• [What you need to do]:
Where does the string "traditional" appear in the records? Copy each line that holds it.

• [Study material]:
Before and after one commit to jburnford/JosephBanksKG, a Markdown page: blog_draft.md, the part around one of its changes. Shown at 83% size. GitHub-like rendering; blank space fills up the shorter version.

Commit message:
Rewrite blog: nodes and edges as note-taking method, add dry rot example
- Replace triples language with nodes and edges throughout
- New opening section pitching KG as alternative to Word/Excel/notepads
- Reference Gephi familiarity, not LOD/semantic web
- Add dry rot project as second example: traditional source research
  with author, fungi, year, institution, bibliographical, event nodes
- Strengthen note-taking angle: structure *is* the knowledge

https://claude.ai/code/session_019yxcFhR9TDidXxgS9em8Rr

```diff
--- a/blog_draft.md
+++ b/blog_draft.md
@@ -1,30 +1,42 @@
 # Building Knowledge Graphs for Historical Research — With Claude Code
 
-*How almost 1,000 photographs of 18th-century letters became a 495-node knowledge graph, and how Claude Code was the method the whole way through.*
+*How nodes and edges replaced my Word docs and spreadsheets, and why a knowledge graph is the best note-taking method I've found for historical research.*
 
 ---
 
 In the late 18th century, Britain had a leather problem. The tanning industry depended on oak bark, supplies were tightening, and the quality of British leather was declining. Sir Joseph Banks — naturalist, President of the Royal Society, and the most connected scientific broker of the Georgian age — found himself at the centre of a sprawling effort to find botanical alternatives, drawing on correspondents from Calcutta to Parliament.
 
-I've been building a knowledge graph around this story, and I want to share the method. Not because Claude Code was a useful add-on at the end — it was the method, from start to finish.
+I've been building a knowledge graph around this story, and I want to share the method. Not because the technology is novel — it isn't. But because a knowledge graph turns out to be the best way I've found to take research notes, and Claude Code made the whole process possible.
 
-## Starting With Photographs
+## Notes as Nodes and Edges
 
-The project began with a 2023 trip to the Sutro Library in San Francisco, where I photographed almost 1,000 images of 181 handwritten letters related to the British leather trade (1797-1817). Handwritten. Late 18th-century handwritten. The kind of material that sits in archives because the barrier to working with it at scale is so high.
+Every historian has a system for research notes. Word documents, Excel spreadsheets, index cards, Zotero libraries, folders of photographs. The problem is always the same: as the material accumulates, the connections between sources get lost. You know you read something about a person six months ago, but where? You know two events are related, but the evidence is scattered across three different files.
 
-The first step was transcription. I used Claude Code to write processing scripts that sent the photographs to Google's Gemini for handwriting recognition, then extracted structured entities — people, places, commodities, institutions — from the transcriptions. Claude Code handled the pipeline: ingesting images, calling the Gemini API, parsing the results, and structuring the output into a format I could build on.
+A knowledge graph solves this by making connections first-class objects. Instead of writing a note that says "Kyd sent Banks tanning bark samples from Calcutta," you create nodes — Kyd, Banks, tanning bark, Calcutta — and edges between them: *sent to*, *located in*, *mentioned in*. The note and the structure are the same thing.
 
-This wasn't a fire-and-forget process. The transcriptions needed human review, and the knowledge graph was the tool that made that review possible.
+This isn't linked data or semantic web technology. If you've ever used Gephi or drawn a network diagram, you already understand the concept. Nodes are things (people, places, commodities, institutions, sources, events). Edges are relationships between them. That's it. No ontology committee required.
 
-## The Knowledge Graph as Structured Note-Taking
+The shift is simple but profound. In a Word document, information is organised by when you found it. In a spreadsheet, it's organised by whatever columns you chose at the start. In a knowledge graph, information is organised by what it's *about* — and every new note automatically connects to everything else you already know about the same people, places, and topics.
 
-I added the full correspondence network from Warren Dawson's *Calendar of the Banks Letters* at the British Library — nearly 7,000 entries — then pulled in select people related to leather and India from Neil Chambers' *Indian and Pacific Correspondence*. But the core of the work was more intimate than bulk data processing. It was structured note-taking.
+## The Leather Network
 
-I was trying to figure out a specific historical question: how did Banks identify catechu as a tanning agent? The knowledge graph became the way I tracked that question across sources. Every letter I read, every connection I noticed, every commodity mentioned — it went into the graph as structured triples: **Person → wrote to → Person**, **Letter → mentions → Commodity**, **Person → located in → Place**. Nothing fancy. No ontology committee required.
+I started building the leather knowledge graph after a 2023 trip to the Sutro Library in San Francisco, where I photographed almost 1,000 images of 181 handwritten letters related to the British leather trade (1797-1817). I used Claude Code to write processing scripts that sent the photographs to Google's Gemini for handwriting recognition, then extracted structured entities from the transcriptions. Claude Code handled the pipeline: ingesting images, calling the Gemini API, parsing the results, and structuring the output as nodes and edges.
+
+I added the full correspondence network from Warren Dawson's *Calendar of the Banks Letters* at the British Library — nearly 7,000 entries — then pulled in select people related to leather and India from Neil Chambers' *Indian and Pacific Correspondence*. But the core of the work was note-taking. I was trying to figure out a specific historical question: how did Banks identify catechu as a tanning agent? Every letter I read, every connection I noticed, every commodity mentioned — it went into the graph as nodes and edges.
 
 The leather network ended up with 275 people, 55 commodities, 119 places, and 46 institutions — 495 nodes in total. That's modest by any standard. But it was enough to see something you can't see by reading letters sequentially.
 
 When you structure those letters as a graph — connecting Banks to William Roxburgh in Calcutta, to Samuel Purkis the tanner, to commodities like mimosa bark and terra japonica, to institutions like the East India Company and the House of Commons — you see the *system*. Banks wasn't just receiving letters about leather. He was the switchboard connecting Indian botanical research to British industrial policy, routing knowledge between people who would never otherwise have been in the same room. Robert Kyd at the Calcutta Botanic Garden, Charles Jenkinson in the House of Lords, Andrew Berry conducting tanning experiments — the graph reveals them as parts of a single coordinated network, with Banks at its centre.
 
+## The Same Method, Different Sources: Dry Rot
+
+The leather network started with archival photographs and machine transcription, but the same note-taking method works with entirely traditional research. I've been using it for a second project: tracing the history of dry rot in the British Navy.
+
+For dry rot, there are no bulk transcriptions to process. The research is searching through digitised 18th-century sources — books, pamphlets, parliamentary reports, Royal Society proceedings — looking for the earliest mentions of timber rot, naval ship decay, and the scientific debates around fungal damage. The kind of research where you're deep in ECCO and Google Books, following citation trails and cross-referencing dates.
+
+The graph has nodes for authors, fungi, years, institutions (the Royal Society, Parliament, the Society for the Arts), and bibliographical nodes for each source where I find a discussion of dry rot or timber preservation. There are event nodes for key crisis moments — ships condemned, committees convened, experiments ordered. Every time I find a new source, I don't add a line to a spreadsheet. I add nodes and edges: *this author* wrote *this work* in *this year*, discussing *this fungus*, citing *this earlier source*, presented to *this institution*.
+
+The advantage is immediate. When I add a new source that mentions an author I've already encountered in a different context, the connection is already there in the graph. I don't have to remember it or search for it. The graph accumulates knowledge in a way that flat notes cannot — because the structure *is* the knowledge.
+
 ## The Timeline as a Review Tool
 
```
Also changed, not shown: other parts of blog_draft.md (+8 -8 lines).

--

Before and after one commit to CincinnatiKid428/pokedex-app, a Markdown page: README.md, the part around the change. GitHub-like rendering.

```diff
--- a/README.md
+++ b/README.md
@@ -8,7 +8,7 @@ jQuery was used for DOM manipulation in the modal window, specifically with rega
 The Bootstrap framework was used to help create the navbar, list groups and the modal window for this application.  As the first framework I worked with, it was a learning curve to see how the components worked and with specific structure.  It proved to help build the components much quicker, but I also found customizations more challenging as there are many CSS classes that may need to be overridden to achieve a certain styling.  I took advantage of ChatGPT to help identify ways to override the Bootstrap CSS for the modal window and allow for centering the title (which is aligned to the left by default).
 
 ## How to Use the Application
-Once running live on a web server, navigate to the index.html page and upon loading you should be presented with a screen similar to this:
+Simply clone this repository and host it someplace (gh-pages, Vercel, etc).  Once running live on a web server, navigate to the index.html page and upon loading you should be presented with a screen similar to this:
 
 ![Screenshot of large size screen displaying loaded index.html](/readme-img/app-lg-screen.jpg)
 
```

• [Result below]:
- Add dry rot project as second example: traditional source research
+The leather network started with archival photographs and machine transcription, but the same note-taking method works with entirely traditional research. I've been using it for a second project: tracing the history of dry rot in the British Navy.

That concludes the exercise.